Anger now dominates American politics. It wasn’t always so. “Happy Days Are Here Again” was FDR’s campaign song in 1932. By contrast, candidate Kamala Harris’s 2020 campaign song was Mary J. Blige’s “Work That” (“Let ’em get mad / They gonna hate anyway”). Both the left and right now summon anger as the main way to motivate their supporters. After the election, both sides became even more indignant. The left accuses the right of insurrection. The right accuses the left of fraud. This is a book about how we got here—about how America changed from a nation that could be roused to anger but preferred self-control, to a nation permanently dialed to eleven.
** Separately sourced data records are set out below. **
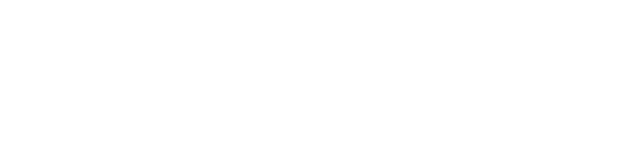
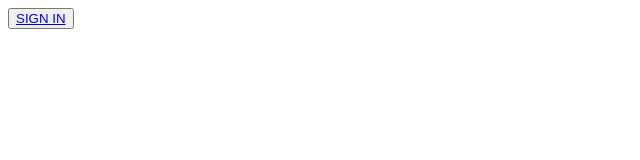
Before and after one commit to GAGeorgiev24/ZeroFlow---RentAcar, a plain HTML site: page index.html in a window 1280 px wide. Shown: the whole page, without its empty margins (0-640 px from the left). Drawn offline with Linux system fonts and the light colour scheme.

Commit message:
First steps of the navbar

```diff
--- a/index.html
+++ b/index.html
@@ -6,5 +6,11 @@
         <title>Document</title>
         <link rel="stylesheet" href="/css/index.css" />
     </head>
-    <body></body>
+    <body>
+        <header>
+            <nav class="navbar">
+                <button><a href="signin.html">SIGN IN</a></button>
+            </nav>
+        </header>
+    </body>
 </html>
```
Also changed, not shown: signin.html (added, +9 -0 lines).
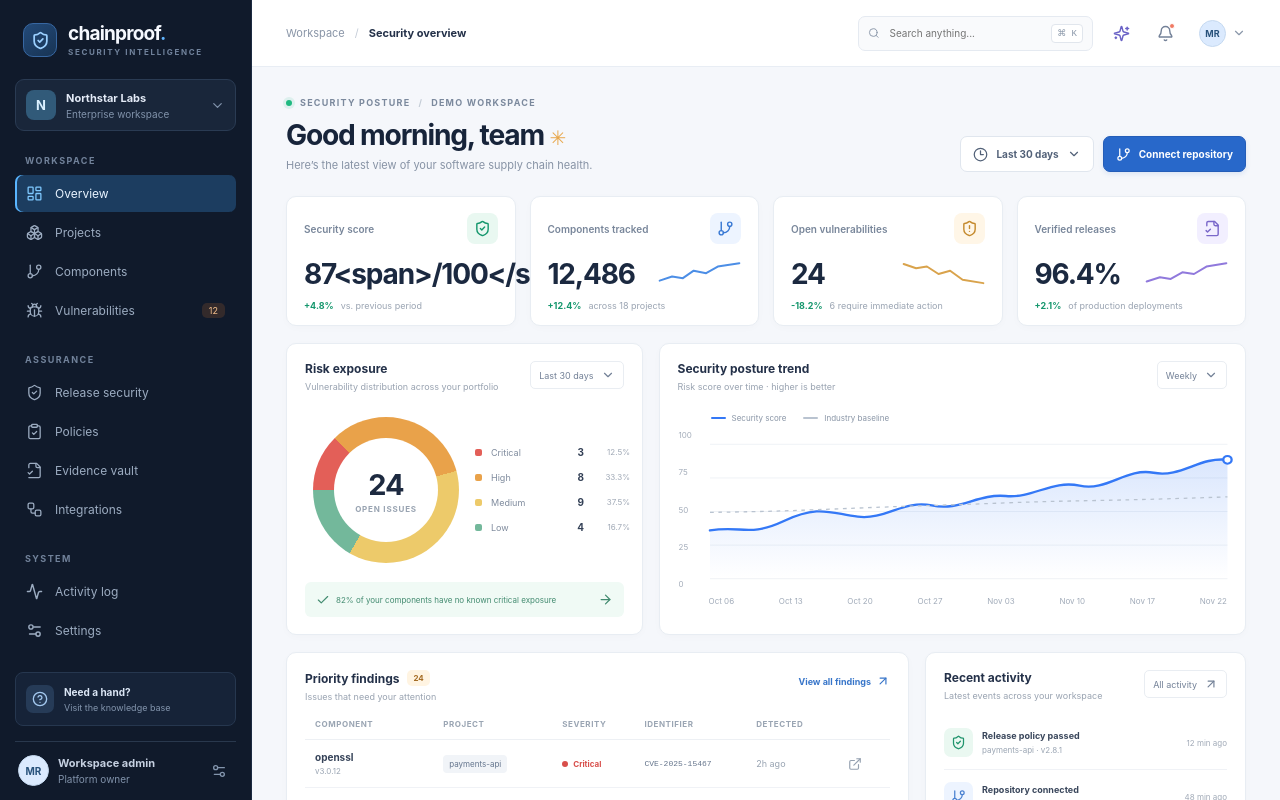
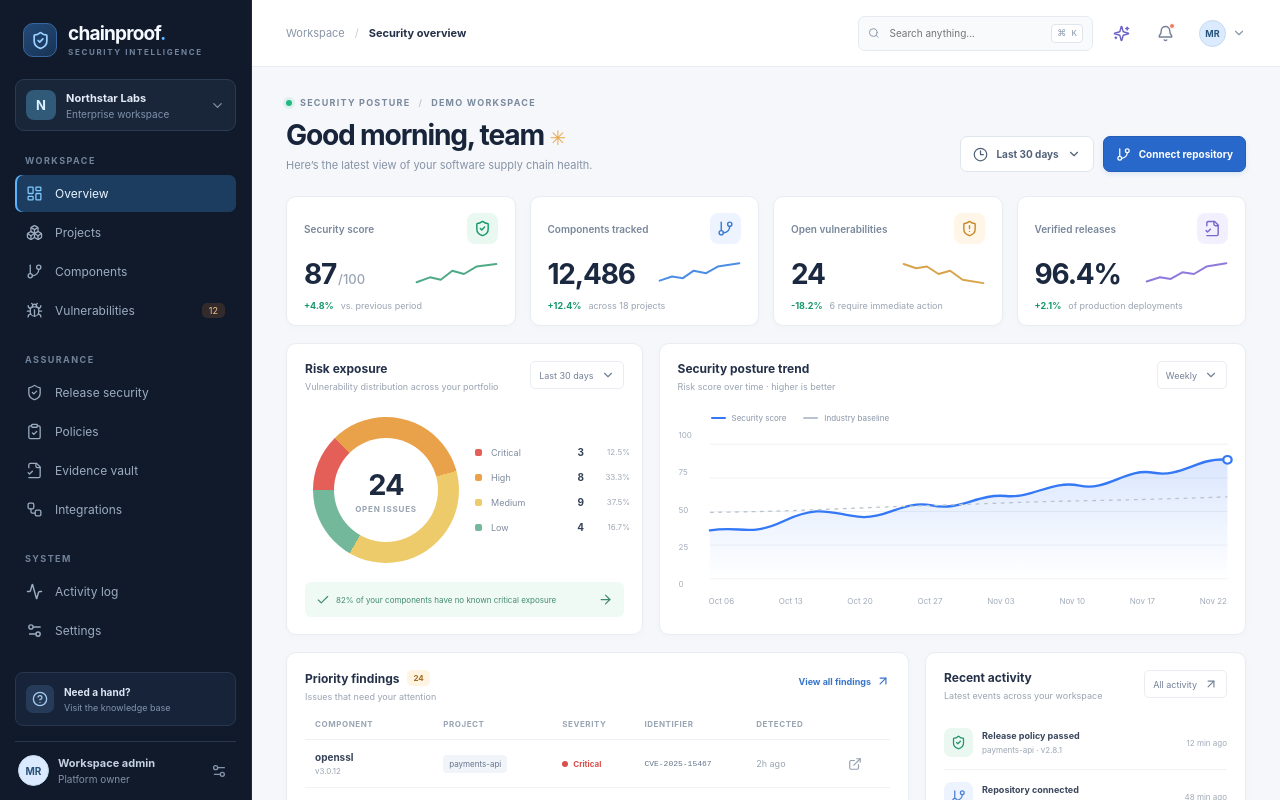
Before and after one commit to matiur25580/Enterprise-Software-Supply-Chain-Security-Trust-Intelligence-Platform, a React (Vite) app in the folder apps/web/: page / in a window 1280 px wide. Shown: the top 800 px of the page. Built offline with nearby package versions, Linux system fonts and the light colour scheme.

Commit message:
feat(web): complete dashboard composition apps/web/src/components/dashboard/Overview.tsx

```diff
--- a/apps/web/src/components/dashboard/Overview.tsx
+++ b/apps/web/src/components/dashboard/Overview.tsx
@@ -1,5 +1,5 @@
 import {
-  ArrowDownRight, ArrowRight, ArrowUpRight, Check, ChevronDown, CircleDot,
+  ArrowRight, ArrowUpRight, Check, ChevronDown, CircleDot,
   Clock3, ExternalLink, FileCheck2, GitBranch, ShieldAlert, ShieldCheck,
   TriangleAlert
 } from "lucide-react";
@@ -29,7 +29,7 @@ export function Overview({ search }: { search: string }) {
         <div className="welcome-actions"><button className="secondary-button"><Clock3 size={15} /> Last 30 days <ChevronDown size={14} /></button><button className="primary-button"><GitBranch size={15} /> Connect repository</button></div>
       </div>
       <section className="metrics-grid" aria-label="Security posture metrics">
-        <MetricCard label="Security score" value="87<span>/100</span>" detail="vs. previous period" trend="+4.8%" icon={ShieldCheck} tone="green" points="2,27 18,21 31,24 45,13 59,17 74,8 98,5" />
+        <MetricCard label="Security score" value="87" unit="/100" detail="vs. previous period" trend="+4.8%" icon={ShieldCheck} tone="green" points="2,27 18,21 31,24 45,13 59,17 74,8 98,5" />
         <MetricCard label="Components tracked" value="12,486" detail="across 18 projects" trend="+12.4%" icon={GitBranch} tone="blue" points="2,25 17,20 30,22 43,13 58,16 72,8 98,4" />
         <MetricCard label="Open vulnerabilities" value="24" detail="6 require immediate action" trend="-18.2%" positive={false} icon={ShieldAlert} tone="amber" points="2,5 17,10 30,8 44,17 58,13 73,24 98,28" />
         <MetricCard label="Verified releases" value="96.4%" detail="of production deployments" trend="+2.1%" icon={FileCheck2} tone="violet" points="2,26 18,21 31,23 45,15 59,17 74,8 98,4" />
```
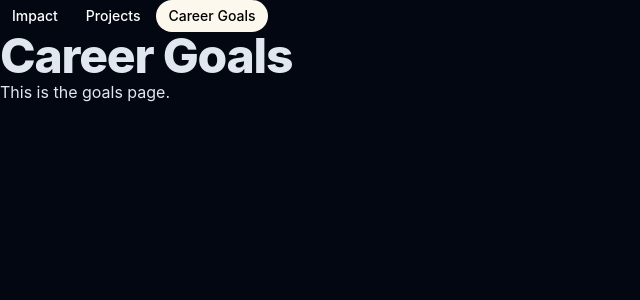
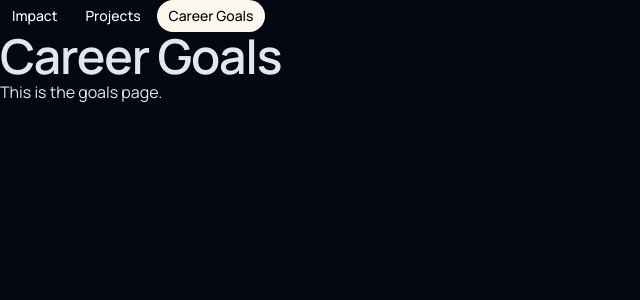
Before and after one commit to tombrewsviews/Portfolio2023, a Next.js app: page /goals in a window 1280 px wide. Shown: the top 300 px of the page, without its empty margins (0-640 px from the left). Built offline with nearby package versions, Linux system fonts and the light colour scheme.

Commit message:
add Manrope

```diff
--- a/components/H1.js
+++ b/components/H1.js
@@ -1,6 +1,6 @@
 export function H1({text}) {
   return (
-    <h1 className="scroll-m-20 text-4xl font-extrabold tracking-tight lg:text-5xl">
+    <h1 className="scroll-m-20 text-4xl font-600 tracking-tight lg:text-5xl">
       {text}
     </h1>
   )
--- a/styles/globals.css
+++ b/styles/globals.css
@@ -49,10 +49,18 @@
     width: 100vw;
     height: 100vh;
     @apply bg-background text-foreground;
+    font-family: 'Manrope', sans-serif;
     font-feature-settings:
       'rlig' 1,
       'calt' 1;
   }
+}
+
+@font-face {
+  font-family: 'Manrope';
+  src: url('./../public/Manrope[wght].woff2') format('woff2-variations');
+  font-weight: 100 900;
+  font-display: swap;
 }
 
 #__next {
--- a/tailwind.config.ts
+++ b/tailwind.config.ts
@@ -55,7 +55,18 @@ module.exports = {
         sm: 'calc(var(--radius) - 4px)',
       },
       fontFamily: {
-        'sans': ['Inter', 'sans-serif'],
+        'sans': ['Manrope', ...fontFamily.sans],
+      },
+      fontWeight: {
+        '100': '100',
+        '200': '200',
+        '300': '300',
+        '400': '400',
+        '500': '500',
+        '600': '600',
+        '700': '700',
+        '800': '800',
+        '900': '900',
       },
       keyframes: {
         'accordion-down': {
```
Also changed, not shown: public/Manrope[wght].woff2 (added).
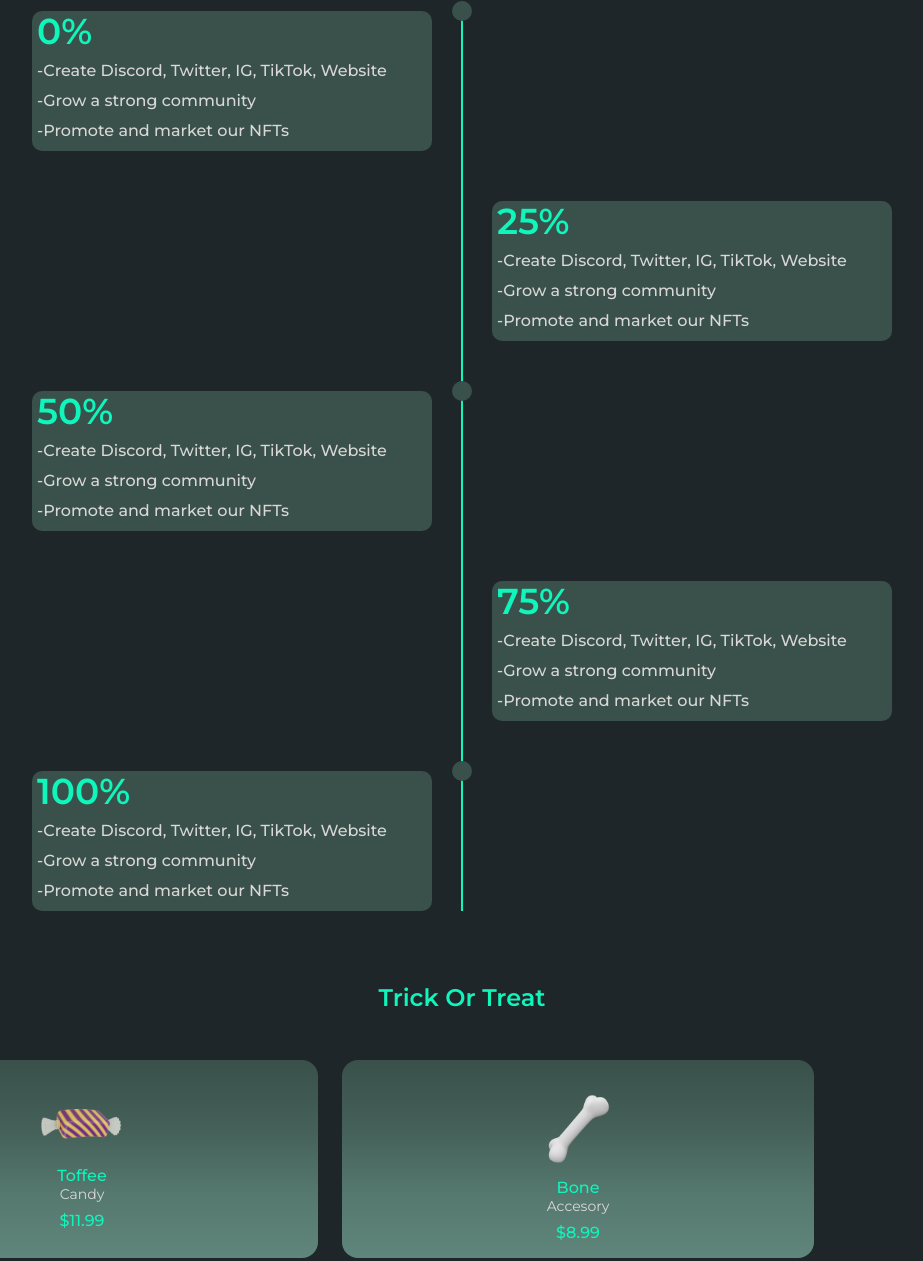
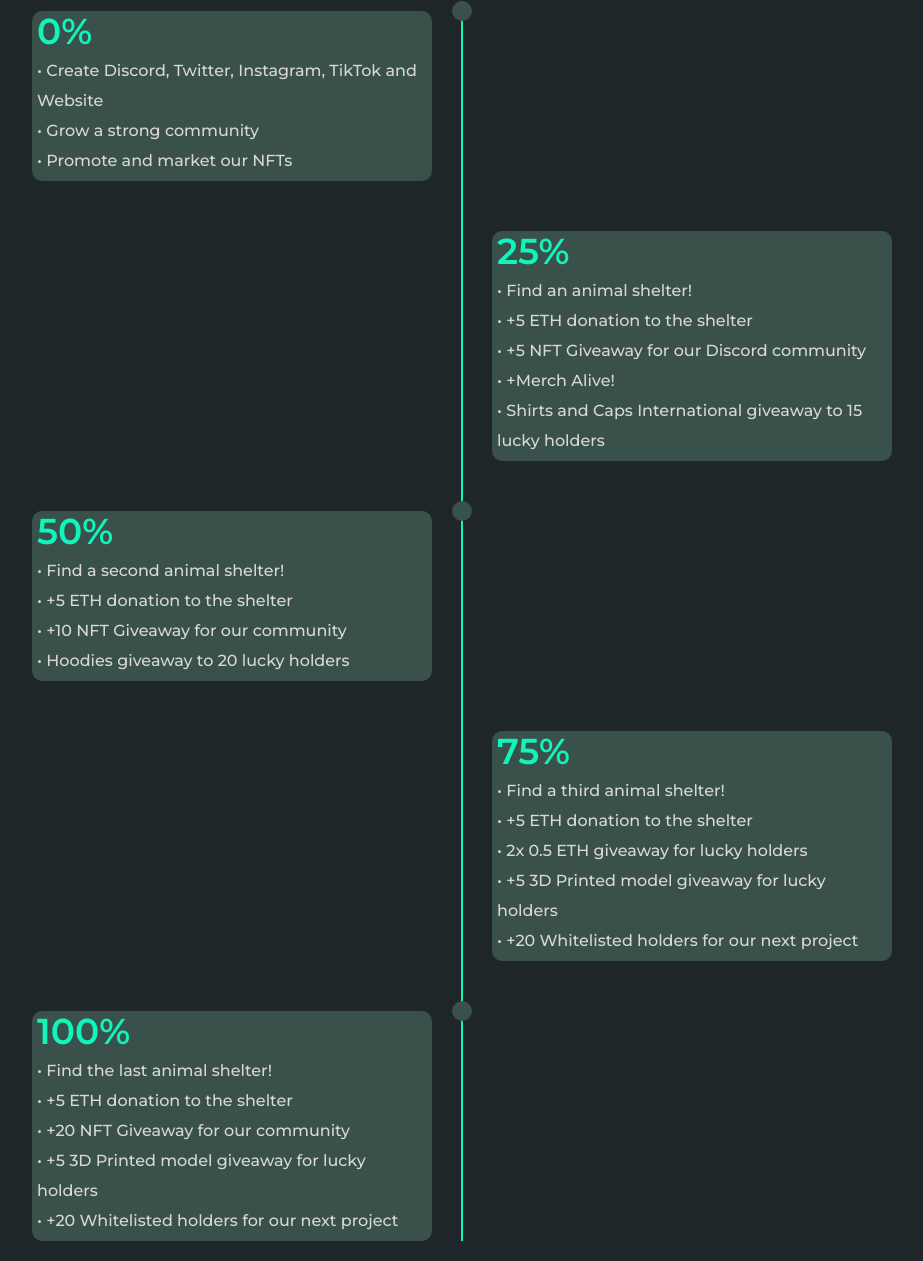
Before and after one commit to hcabrera92/rd_site_responsive, a plain HTML site: page index.html in a window 1280 px wide. Shown: the part 2454-3715 px from the top of the page, without its empty margins (178-1101 px from the left). Drawn offline with nearby package versions, Linux system fonts and the light colour scheme.

Commit message:
Edit/Add Roadmap

```diff
--- a/index.html
+++ b/index.html
@@ -249,9 +249,9 @@
                     <div class="roadmap_content">
                       <h2>0%</h2>
 
-                        <p>-Create Discord, Twitter, IG, TikTok, Website</p>
-                        <p>-Grow a strong community</p>
-                        <p>-Promote and market our NFTs</p>
+                        <p>• Create Discord, Twitter, Instagram, TikTok and Website</p>
+                        <p>• Grow a strong community</p>
+                        <p>• Promote and market our NFTs</p>
 
                     </div>
                   </li>
@@ -259,36 +259,43 @@
                     <li>
                     <div class="roadmap_content">
                       <h2>25%</h2>
-                        <p>-Create Discord, Twitter, IG, TikTok, Website</p>
-                        <p>-Grow a strong community</p>
-                        <p>-Promote and market our NFTs</p>
+                        <p>• Find an animal shelter!</p>
+                        <p>• +5 ETH donation to the shelter</p>
+                        <p>• +5 NFT Giveaway for our Discord community</p>
+                        <p>• +Merch Alive!</p>
+                        <p>• Shirts and Caps International giveaway to 15 lucky holders</p>
                     </div>
                     </li>
 
                     <li>
                     <div class="roadmap_content">
                       <h2>50%</h2>
-                        <p>-Create Discord, Twitter, IG, TikTok, Website</p>
-                        <p>-Grow a strong community</p>
-                        <p>-Promote and market our NFTs</p>
+                        <p>• Find a second animal shelter!</p>
+                        <p>• +5 ETH donation to the shelter</p>
+                        <p>• +10 NFT Giveaway for our community</p>
+                        <p>• Hoodies giveaway to 20 lucky holders</p>
                     </div>
                     </li>
 
                     <li>
                     <div class="roadmap_content">
                       <h2>75%</h2>
-                        <p>-Create Discord, Twitter, IG, TikTok, Website</p>
-                        <p>-Grow a strong community</p>
-                        <p>-Promote and market our NFTs</p>
+                        <p>• Find a third animal shelter!</p>
+                        <p>• +5 ETH donation to the shelter</p>
+                        <p>• 2x 0.5 ETH giveaway for lucky holders</p>
+                        <p>• +5 3D Printed model giveaway for lucky holders</p>
+                        <p>• +20 Whitelisted holders for our next project</p>
                     </div>
                     </li>
 
                     <li>
                     <div class="roadmap_content">
                       <h2>100%</h2>
-                        <p>-Create Discord, Twitter, IG, TikTok, Website</p>
-                        <p>-Grow a strong community</p>
-                        <p>-Promote and market our NFTs</p>
+                        <p>• Find the last animal shelter!</p>
+                        <p>• +5 ETH donation to the shelter</p>
+                        <p>• +20 NFT Giveaway for our community</p>
+                        <p>• +5 3D Printed model giveaway for lucky holders</p>
+                        <p>• +20 Whitelisted holders for our next project</p>
                     </div>
                   </li>
 
```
Peter W. Wood, an anthropologist, has rewritten his 2006 book, A Bee in the Mouth: Anger in America Now, which predicted the new era of political wrath. In his new book, he explains how American culture beginning in the 1950s made a performance art out of anger; how and why we brought anger into our music, movies, and personal lives; and how, having step by step relinquished our old inhibitions around feeling and expressing anger, we turned anger into a way of wielding political power. But the “angri-culture,” as he calls it, doesn’t promise happy days again. It promises revenge… and a crisis that could destroy our republic.